• Assignment:
Line by line, print the records exactly as they are, dropping the pictures.

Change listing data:
□ □ □ □ □ □ □

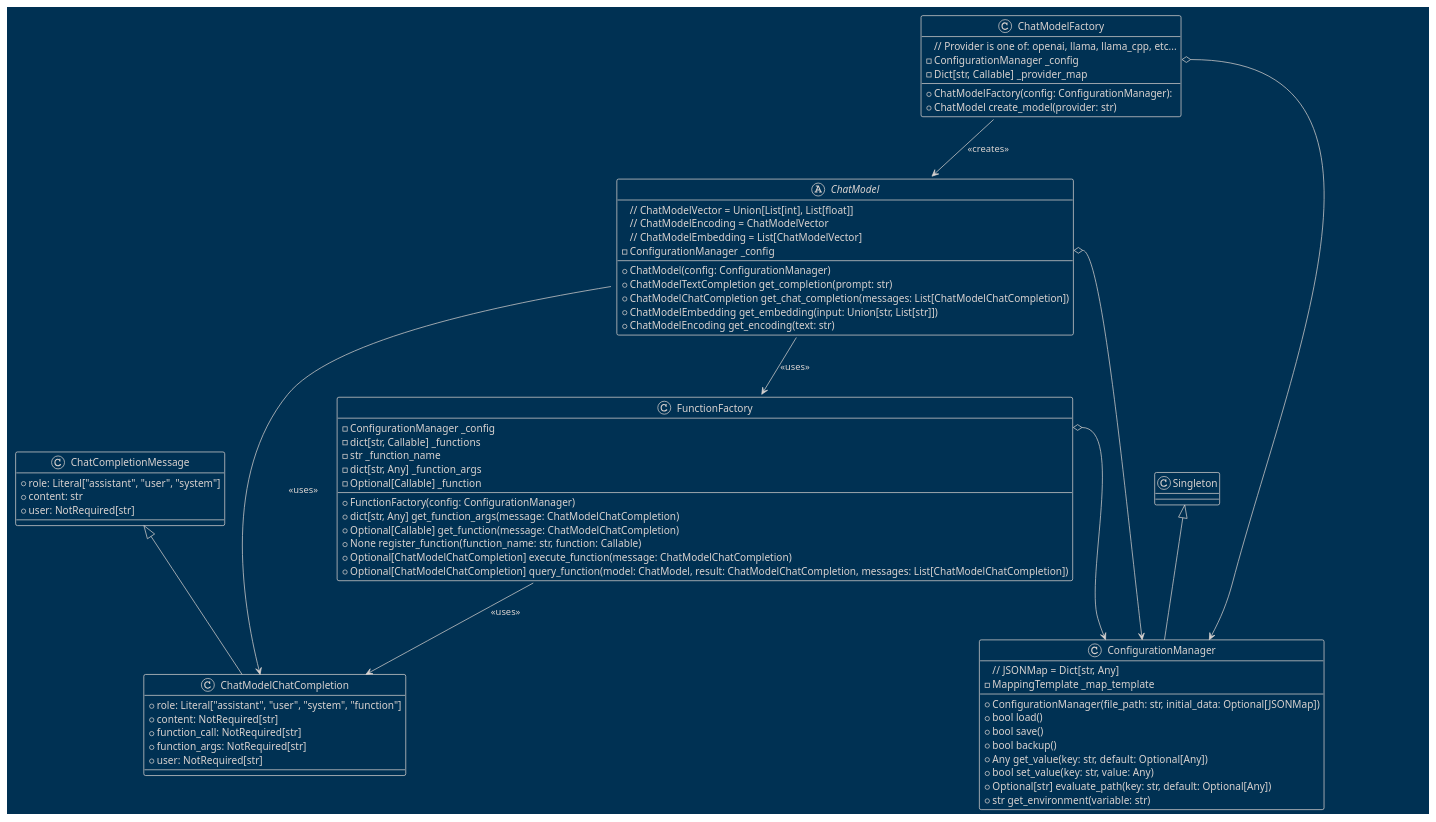
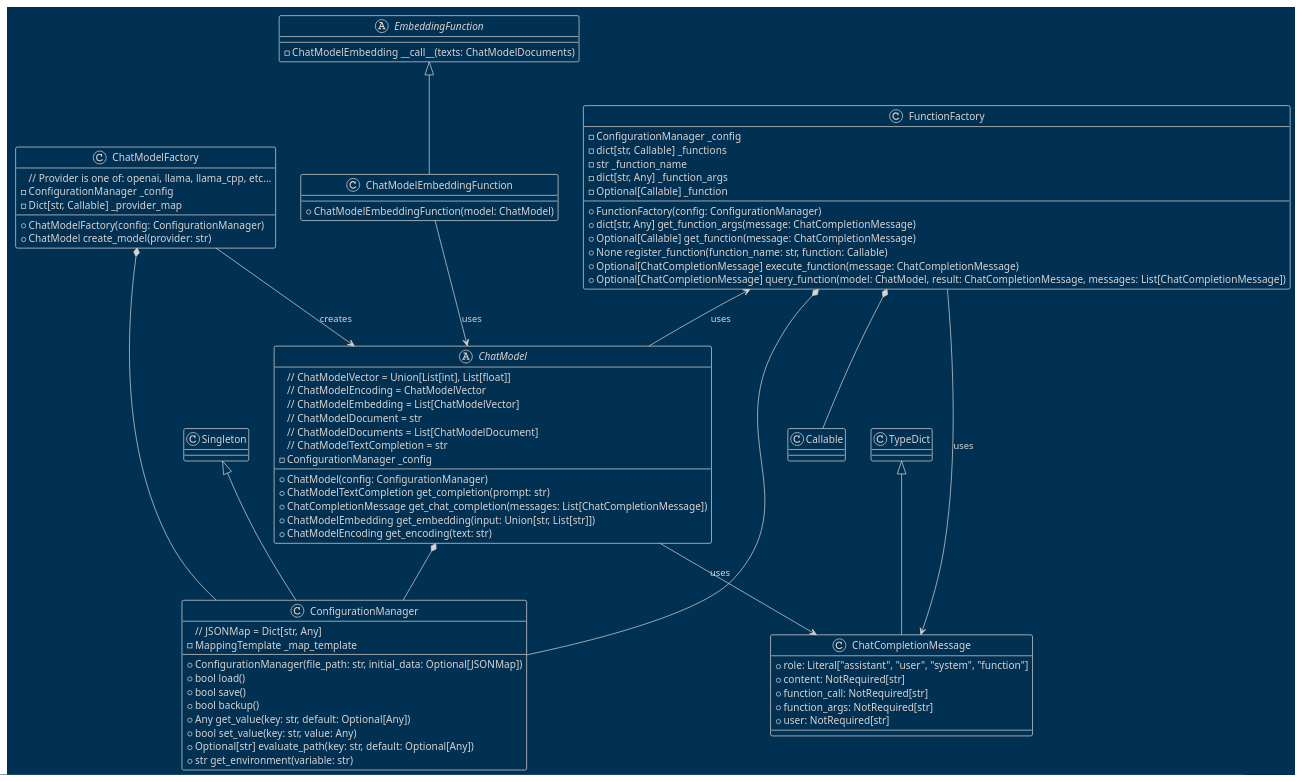
The diagram in docs/diagrams/plantuml/chat_model.puml (teleprint-me/py.gpt.prompt), drawn with PlantUML before and after one commit.

Commit message:
refactor: Refine class relationships in UML diagram
- Updated class relationships to accurately reflect usage
- Merged ChatCompletionMessage and ChatModelChatCompletion into ChatCompletionMessage
- Improved representation of EmbeddingFunction instantiation and usage
- Added note about variable upper bound in ChatModel's token sequence

This commit refines the UML class diagram to more accurately represent the relationships between classes and instances. It also consolidates related classes for clarity and improves the representation of instantiation and usage patterns.

```diff
--- a/docs/diagrams/plantuml/chat_model.puml
+++ b/docs/diagrams/plantuml/chat_model.puml
@@ -1,76 +1,85 @@
 @startuml ChatModel
 !theme blueprint
 
 ' docs/diagrams/plantuml/chat_model.puml
 
 class ConfigurationManager extends Singleton {
     // JSONMap = Dict[str, Any]
     - MappingTemplate _map_template
     + ConfigurationManager(file_path: str, initial_data: Optional[JSONMap])
     + bool load()
     + bool save()
     + bool backup()
     + Any get_value(key: str, default: Optional[Any])
     + bool set_value(key: str, value: Any)
     + Optional[str] evaluate_path(key: str, default: Optional[Any])
     + str get_environment(variable: str)
 }
 
-class ChatCompletionMessage {
-    + role: Literal["assistant", "user", "system"]
-    + content: str
-    + user: NotRequired[str]
-}
-
-class ChatModelChatCompletion extends ChatCompletionMessage {
+class ChatCompletionMessage extends TypeDict {
     + role: Literal["assistant", "user", "system", "function"]
     + content: NotRequired[str]
     + function_call: NotRequired[str]
     + function_args: NotRequired[str]
     + user: NotRequired[str]
 }
 
 abstract class ChatModel {
     // ChatModelVector = Union[List[int], List[float]]
     // ChatModelEncoding = ChatModelVector
     // ChatModelEmbedding = List[ChatModelVector]
+    // ChatModelDocument = str
+    // ChatModelDocuments = List[ChatModelDocument]
+    // ChatModelTextCompletion = str
     - ConfigurationManager _config
     + ChatModel(config: ConfigurationManager)
     + ChatModelTextCompletion get_completion(prompt: str)
-    + ChatModelChatCompletion get_chat_completion(messages: List[ChatModelChatCompletion])
+    + ChatCompletionMessage get_chat_completion(messages: List[ChatCompletionMessage])
     + ChatModelEmbedding get_embedding(input: Union[str, List[str]])
     + ChatModelEncoding get_encoding(text: str)
+}
+
+abstract class EmbeddingFunction {
+    - ChatModelEmbedding __call__(texts: ChatModelDocuments)
+}
+
+class ChatModelEmbeddingFunction extends EmbeddingFunction {
+    + ChatModelEmbeddingFunction(model: ChatModel)
 }
 
 class ChatModelFactory {
     // Provider is one of: openai, llama, llama_cpp, etc...
     - ConfigurationManager _config
     - Dict[str, Callable] _provider_map
-    + ChatModelFactory(config: ConfigurationManager):
+    + ChatModelFactory(config: ConfigurationManager)
     + ChatModel create_model(provider: str)
 }
 
 class FunctionFactory {
     - ConfigurationManager _config
     - dict[str, Callable] _functions
     - str _function_name
     - dict[str, Any] _function_args
     - Optional[Callable] _function
     + FunctionFactory(config: ConfigurationManager)
-    + dict[str, Any] get_function_args(message: ChatModelChatCompletion)
-    + Optional[Callable] get_function(message: ChatModelChatCompletion)
+    + dict[str, Any] get_function_args(message: ChatCompletionMessage)
+    + Optional[Callable] get_function(message: ChatCompletionMessage)
     + None register_function(function_name: str, function: Callable)
-    + Optional[ChatModelChatCompletion] execute_function(message: ChatModelChatCompletion)
-    + Optional[ChatModelChatCompletion] query_function(model: ChatModel, result: ChatModelChatCompletion, messages: List[ChatModelChatCompletion])
+    + Optional[ChatCompletionMessage] execute_function(message: ChatCompletionMessage)
+    + Optional[ChatCompletionMessage] query_function(model: ChatModel, result: ChatCompletionMessage, messages: List[ChatCompletionMessage])
 }
 
-ChatModelFactory --> ChatModel : <<creates>>
-ChatModelFactory::_config o--> ConfigurationManager
+ChatModelFactory --> ChatModel : "creates"
+ChatModelFactory *-- ConfigurationManager
 
-ChatModel::_config o--> ConfigurationManager
-ChatModel --> ChatModelChatCompletion : <<uses>>
+ChatModel *-- ConfigurationManager
+ChatModel --> ChatCompletionMessage : "uses"
+' note left of ChatModel: Maximum token limit in sequence is model-dependent. Refer to model documentation for specifics.
 
-FunctionFactory::_config o--> ConfigurationManager
-FunctionFactory --> ChatModelChatCompletion : <<uses>>
-ChatModel --> FunctionFactory : <<uses>>
+FunctionFactory *-- ConfigurationManager
+FunctionFactory *-- Callable
+FunctionFactory --> ChatCompletionMessage : "uses"
+FunctionFactory <-- ChatModel : "uses"
+
+ChatModelEmbeddingFunction --> ChatModel : "uses"
 @enduml
```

□ □ □ □ □ □ □

• Exercise solution:
The diagram in docs/diagrams/plantuml/chat_model.puml (teleprint-me/py.gpt.prompt), drawn with PlantUML before and after one commit.

Commit message:
refactor: Refine class relationships in UML diagram
- Updated class relationships to accurately reflect usage
- Merged ChatCompletionMessage and ChatModelChatCompletion into ChatCompletionMessage
- Improved representation of EmbeddingFunction instantiation and usage
- Added note about variable upper bound in ChatModel's token sequence

This commit refines the UML class diagram to more accurately represent the relationships between classes and instances. It also consolidates related classes for clarity and improves the representation of instantiation and usage patterns.

```diff
--- a/docs/diagrams/plantuml/chat_model.puml
+++ b/docs/diagrams/plantuml/chat_model.puml
@@ -1,76 +1,85 @@
 @startuml ChatModel
 !theme blueprint
 
 ' docs/diagrams/plantuml/chat_model.puml
 
 class ConfigurationManager extends Singleton {
     // JSONMap = Dict[str, Any]
     - MappingTemplate _map_template
     + ConfigurationManager(file_path: str, initial_data: Optional[JSONMap])
     + bool load()
     + bool save()
     + bool backup()
     + Any get_value(key: str, default: Optional[Any])
     + bool set_value(key: str, value: Any)
     + Optional[str] evaluate_path(key: str, default: Optional[Any])
     + str get_environment(variable: str)
 }
 
-class ChatCompletionMessage {
-    + role: Literal["assistant", "user", "system"]
-    + content: str
-    + user: NotRequired[str]
-}
-
-class ChatModelChatCompletion extends ChatCompletionMessage {
+class ChatCompletionMessage extends TypeDict {
     + role: Literal["assistant", "user", "system", "function"]
     + content: NotRequired[str]
     + function_call: NotRequired[str]
     + function_args: NotRequired[str]
     + user: NotRequired[str]
 }
 
 abstract class ChatModel {
     // ChatModelVector = Union[List[int], List[float]]
     // ChatModelEncoding = ChatModelVector
     // ChatModelEmbedding = List[ChatModelVector]
+    // ChatModelDocument = str
+    // ChatModelDocuments = List[ChatModelDocument]
+    // ChatModelTextCompletion = str
     - ConfigurationManager _config
     + ChatModel(config: ConfigurationManager)
     + ChatModelTextCompletion get_completion(prompt: str)
-    + ChatModelChatCompletion get_chat_completion(messages: List[ChatModelChatCompletion])
+    + ChatCompletionMessage get_chat_completion(messages: List[ChatCompletionMessage])
     + ChatModelEmbedding get_embedding(input: Union[str, List[str]])
     + ChatModelEncoding get_encoding(text: str)
+}
+
+abstract class EmbeddingFunction {
+    - ChatModelEmbedding __call__(texts: ChatModelDocuments)
+}
+
+class ChatModelEmbeddingFunction extends EmbeddingFunction {
+    + ChatModelEmbeddingFunction(model: ChatModel)
 }
 
 class ChatModelFactory {
     // Provider is one of: openai, llama, llama_cpp, etc...
     - ConfigurationManager _config
     - Dict[str, Callable] _provider_map
-    + ChatModelFactory(config: ConfigurationManager):
+    + ChatModelFactory(config: ConfigurationManager)
     + ChatModel create_model(provider: str)
 }
 
 class FunctionFactory {
     - ConfigurationManager _config
     - dict[str, Callable] _functions
     - str _function_name
     - dict[str, Any] _function_args
     - Optional[Callable] _function
     + FunctionFactory(config: ConfigurationManager)
-    + dict[str, Any] get_function_args(message: ChatModelChatCompletion)
-    + Optional[Callable] get_function(message: ChatModelChatCompletion)
+    + dict[str, Any] get_function_args(message: ChatCompletionMessage)
+    + Optional[Callable] get_function(message: ChatCompletionMessage)
     + None register_function(function_name: str, function: Callable)
-    + Optional[ChatModelChatCompletion] execute_function(message: ChatModelChatCompletion)
-    + Optional[ChatModelChatCompletion] query_function(model: ChatModel, result: ChatModelChatCompletion, messages: List[ChatModelChatCompletion])
+    + Optional[ChatCompletionMessage] execute_function(message: ChatCompletionMessage)
+    + Optional[ChatCompletionMessage] query_function(model: ChatModel, result: ChatCompletionMessage, messages: List[ChatCompletionMessage])
 }
 
-ChatModelFactory --> ChatModel : <<creates>>
-ChatModelFactory::_config o--> ConfigurationManager
+ChatModelFactory --> ChatModel : "creates"
+ChatModelFactory *-- ConfigurationManager
 
-ChatModel::_config o--> ConfigurationManager
-ChatModel --> ChatModelChatCompletion : <<uses>>
+ChatModel *-- ConfigurationManager
+ChatModel --> ChatCompletionMessage : "uses"
+' note left of ChatModel: Maximum token limit in sequence is model-dependent. Refer to model documentation for specifics.
 
-FunctionFactory::_config o--> ConfigurationManager
-FunctionFactory --> ChatModelChatCompletion : <<uses>>
-ChatModel --> FunctionFactory : <<uses>>
+FunctionFactory *-- ConfigurationManager
+FunctionFactory *-- Callable
+FunctionFactory --> ChatCompletionMessage : "uses"
+FunctionFactory <-- ChatModel : "uses"
+
+ChatModelEmbeddingFunction --> ChatModel : "uses"
 @enduml
```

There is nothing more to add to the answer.